sponsored by psychohistorian.org
|Citation||Lassell, W. (1863) "Letter to Professor Stokes, Sec. R.S., containing Observations made at Malta on a Planetary Nebula". R.S.P.S., 12, 269.|
By William Lassell, Esq., F.R.S.
Malta, 26th Sept. 1862.
My dear Sir, – In directing my large equatoreal upon the well-known planetary nebula situated in AR 20h 56m N.P.D. 101° 56' (1862), it has revealed so marvellous a conformation of this object that I cannot forbear to send you a drawing of it, with some description of its appearance. With comparatively low powers, e.g. 231
and 285, it appears at first sight as a vividly light-blue elliptic nebula, with a slight prolongation of the nebula, or a very faint star, at or near the ends of the transverse axis. In this aspect the nebula resembles in form the planet Saturn when the ring is seen nearly edgewise. Attentively viewing it with higher powers, magnifying respectively 760, 1060, and 1480 times, and under the most favourable circumstances which have presented themselves, I have discovered within the nebula a brilliant elliptic ring, extremely well defined, and apparently having no connexion with the surrounding nebula, which indeed has the appearance of a gaseous or gauze-like envelope, scarcely interfering with the sharpness of the ring, and only diminishing somewhat its brightness. This nebulous envelope extends a little further from
the ends of the conjugate than from the ends of the transverse axis; indeed, it is but very faintly prolonged, and only just traceable towards the preceding and following stars. There is a star near its border, northwards, in the projection of the conjugate axis.
The breadth or thickness of the ring is, unlike that of Saturn, nearly uniform, or equal in every part, so that its form most probably is either really elliptic, and seen by us in a line nearly perpendicular to its plane; or, if really circular, and seen foreshortened, a section throughout any part of it, limited by the internal and external diameters, must be a circle. In other words, it will be like a circular cylinder bent round. It could scarcely fail to bring to my mind the annular nebula in Lyra, especially as there is a conspicuous central star (proportionally, however, much brighter than that which is in the centre of that nebula), and yet the resemblance is only rudely in form, for this ring is much more symmetrical and more sharply defined, suggesting the idea of a solid galaxy of brilliant stars.
The ring is not perfectly uniform in brightness, the south-preceding part being slightly the most vivid. The transverse axis is inclined to the parallel of declination about 13°. A series of micrometrical measures of the length and breadth of the ellipse gives a mean of 26.2" for the transverse, and 16.6" for the conjugate axis.
The accompanying drawing has not been at all corrected by these measures, but is the result of several sketches made during different observations, and is a faithful transcript of the appearance of the nebula to my eye, when most favourably seen.

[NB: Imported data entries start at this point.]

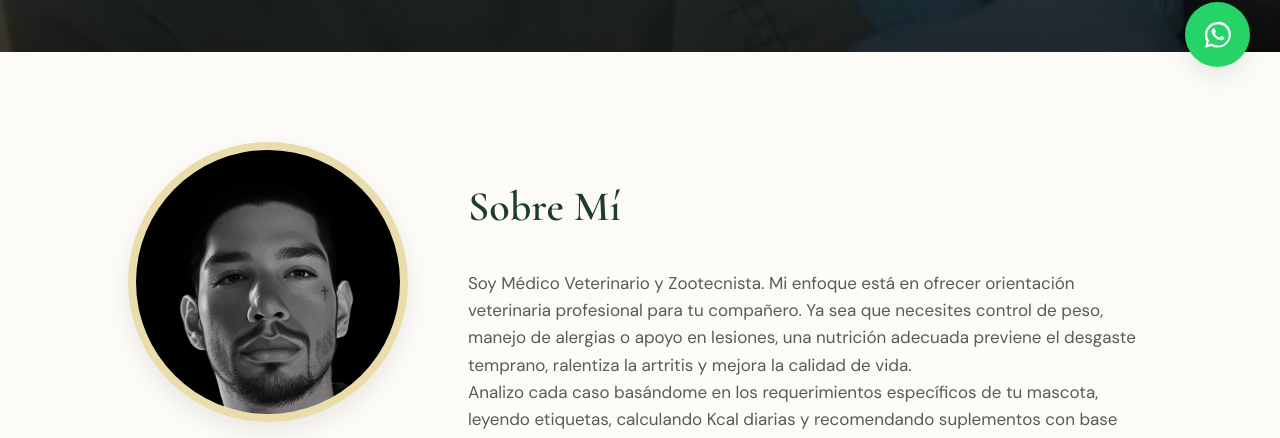
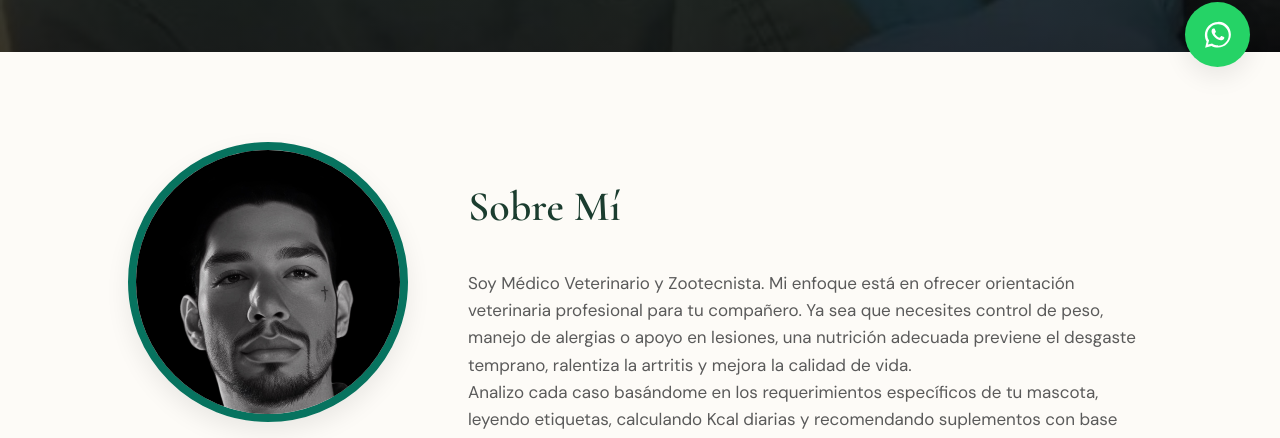
Before and after one commit to JarnyRamirez/JarVet, a plain HTML site: page index.html in a window 1280 px wide. Shown: the part 703-1141 px from the top of the page. Drawn offline with nearby package versions, Linux system fonts and the light colour scheme.

Commit message:
fixarreglar css con tonos adecuados

```diff
--- a/styles.css
+++ b/styles.css
@@ -47,7 +47,8 @@ button.shadow-effect:hover, a.shadow-effect:hover, .service-card.shadow-effect:h
 /* ── SOBRE MÍ ── */
 .about-section { display: flex; align-items: center; gap: 60px; padding: 90px 10%; background: var(--crema); }
 .about-image-container { text-align: center; }
-.about-img { width: 280px; height: 280px; object-fit: cover; border-radius: 50%; border: 8px solid var(--dorado-claro); } /* Borde claro */
+.about-img { width: 280px; height: 280px; object-fit: cover; border-radius: 50%; border: 8px solid
+#07735F; } /* Borde claro */
 .about-name { margin-top: 20px; font-family: 'Cormorant Garamond', serif; font-size: 26px; color: var(--verde-oscuro); font-weight: bold; }
 .about-text { flex: 1; font-size: 17px; color: var(--texto-suave); }
 
@@ -94,7 +95,7 @@ button.shadow-effect:hover, a.shadow-effect:hover, .service-card.shadow-effect:h
 .btn-green-large { background: var(--verde-oscuro); color: var(--blanco); padding: 16px 45px; border-radius: 30px; text-decoration: none; font-weight: bold; font-size: 18px; transition: 0.3s; text-align: center; }
 
 /* ── FOOTER ── */
-.footer-section { background: var(--negro); color: var(--blanco); padding: 60px 10%; display: flex; justify-content: space-between; align-items: center; flex-wrap: wrap; gap: 30px; border-top: 4px solid var(--dorado-claro); }
+.footer-section { background: var(--negro); color: var(--blanco); padding: 60px 10%; display: flex; justify-content: space-between; align-items: center; flex-wrap: wrap; gap: 30px; border-top: 4px solid #03A696; }
 .footer-logo-img { max-height: 120px; } /* Logo grande en el footer */
 .footer-info h4 { font-family: 'Cormorant Garamond', serif; font-size: 26px; color: var(--dorado-claro); margin-bottom: 5px; }
 .footer-contact p { margin: 8px 0; font-size: 15px; color: #ccc; }
```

The object is, as may be supposed, one of extreme difficulty, requiring in the highest degree the combination of light and definition in the telescope, and a favourable state of atmosphere, – which will further appear when I state that it was not until I was favoured with an unusually fine night, and had applied a power of 1480, that the whole of the details were brought out.
I confess I have been greatly impressed by the revelation of this most wonderful object, situated on what perhaps we may consider as the very confines of the accessible or recognizable part of the universe, affording ground for the inference that more gorgeous systems exist beyond our view than any we have become acquainted with.

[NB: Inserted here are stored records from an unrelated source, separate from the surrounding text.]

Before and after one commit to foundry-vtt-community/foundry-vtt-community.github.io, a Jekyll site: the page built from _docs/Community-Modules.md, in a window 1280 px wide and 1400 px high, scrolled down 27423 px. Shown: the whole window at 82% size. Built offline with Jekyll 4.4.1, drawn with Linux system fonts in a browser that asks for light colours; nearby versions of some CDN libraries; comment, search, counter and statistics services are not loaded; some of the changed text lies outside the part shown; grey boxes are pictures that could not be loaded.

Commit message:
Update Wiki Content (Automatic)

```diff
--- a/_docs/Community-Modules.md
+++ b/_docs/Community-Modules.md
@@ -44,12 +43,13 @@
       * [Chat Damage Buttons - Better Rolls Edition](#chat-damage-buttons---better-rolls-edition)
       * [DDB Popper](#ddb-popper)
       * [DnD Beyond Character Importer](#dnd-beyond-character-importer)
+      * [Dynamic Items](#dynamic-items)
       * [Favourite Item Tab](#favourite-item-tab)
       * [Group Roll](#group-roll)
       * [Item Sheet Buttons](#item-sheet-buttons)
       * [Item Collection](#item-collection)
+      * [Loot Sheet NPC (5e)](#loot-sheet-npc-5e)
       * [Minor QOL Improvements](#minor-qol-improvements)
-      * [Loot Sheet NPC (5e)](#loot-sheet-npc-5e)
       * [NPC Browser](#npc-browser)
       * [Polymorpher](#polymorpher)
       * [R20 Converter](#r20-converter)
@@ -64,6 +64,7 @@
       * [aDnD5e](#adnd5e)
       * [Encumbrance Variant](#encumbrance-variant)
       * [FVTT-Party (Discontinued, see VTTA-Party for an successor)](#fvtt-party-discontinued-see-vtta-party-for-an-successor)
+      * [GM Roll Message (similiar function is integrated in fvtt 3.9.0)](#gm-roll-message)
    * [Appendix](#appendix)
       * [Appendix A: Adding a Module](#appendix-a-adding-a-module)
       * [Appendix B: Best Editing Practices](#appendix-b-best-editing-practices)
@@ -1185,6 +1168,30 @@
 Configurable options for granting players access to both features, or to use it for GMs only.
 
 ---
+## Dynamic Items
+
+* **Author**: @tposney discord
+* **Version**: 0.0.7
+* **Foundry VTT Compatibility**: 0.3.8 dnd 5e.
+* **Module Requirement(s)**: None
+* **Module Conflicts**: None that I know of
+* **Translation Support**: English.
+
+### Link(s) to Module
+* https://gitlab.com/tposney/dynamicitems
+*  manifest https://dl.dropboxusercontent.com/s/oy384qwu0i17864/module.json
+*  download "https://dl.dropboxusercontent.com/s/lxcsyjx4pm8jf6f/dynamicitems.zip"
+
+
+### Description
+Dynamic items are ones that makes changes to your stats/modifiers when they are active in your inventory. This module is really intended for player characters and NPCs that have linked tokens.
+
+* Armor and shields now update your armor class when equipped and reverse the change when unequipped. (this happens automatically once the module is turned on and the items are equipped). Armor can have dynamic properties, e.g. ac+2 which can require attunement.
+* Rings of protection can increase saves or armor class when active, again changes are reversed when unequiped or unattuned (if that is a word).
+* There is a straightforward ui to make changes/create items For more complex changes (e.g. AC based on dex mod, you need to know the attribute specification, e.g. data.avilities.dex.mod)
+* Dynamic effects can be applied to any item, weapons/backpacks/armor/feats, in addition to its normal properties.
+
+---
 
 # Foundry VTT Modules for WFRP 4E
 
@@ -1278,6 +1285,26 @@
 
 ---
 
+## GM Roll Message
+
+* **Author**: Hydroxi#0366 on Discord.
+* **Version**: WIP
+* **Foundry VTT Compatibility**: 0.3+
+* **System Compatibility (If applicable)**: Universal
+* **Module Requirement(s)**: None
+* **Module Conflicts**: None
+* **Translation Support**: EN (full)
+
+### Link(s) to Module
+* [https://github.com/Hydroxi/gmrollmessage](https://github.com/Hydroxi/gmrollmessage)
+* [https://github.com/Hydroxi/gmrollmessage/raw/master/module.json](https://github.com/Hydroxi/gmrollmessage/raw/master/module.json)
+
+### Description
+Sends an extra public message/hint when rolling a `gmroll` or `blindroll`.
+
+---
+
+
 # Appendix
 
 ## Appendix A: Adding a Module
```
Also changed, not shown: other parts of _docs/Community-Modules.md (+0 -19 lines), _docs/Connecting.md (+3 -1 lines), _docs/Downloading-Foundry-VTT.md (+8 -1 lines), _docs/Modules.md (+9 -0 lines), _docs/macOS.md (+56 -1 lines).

I am, &c.,
Document type: Journal article.
Document source: SAAO Library
Scope: Complete article.
Keyed in: AS
Proof reading: AS
Online version: 2010 July 01.
DOCdb is still in beta-release.
Known issues, feature requests, and updates on bug fixes, are here:
Found a bug? Have a comment or suggestion to improve DOCdb? Please let us know!
DOCdb is a free online resource that exists to promote deep sky observing.
You could help by sharing your observations, writing an article, digitizing and proof-reading historical material, and more.
Everything on DOCdb.net is © 2004-2010 by Auke Slotegraaf, unless stated otherwise or if you can prove you have divine permission to use it. Before using material published here, please consult the Creative Commons Attribution-Non-Commercial-Share Alike 2.5 License. Some material on DOCdb is copyright the individual authors. If in doubt, don't reproduce. And that goes for having children, too. Please note that the recommended browser for DOCdb is Firefox 3.x. You may also get good results with K-Meleon. Good luck if you're using IE. A successful experience with other browsers, including Opera and Safari, may vary.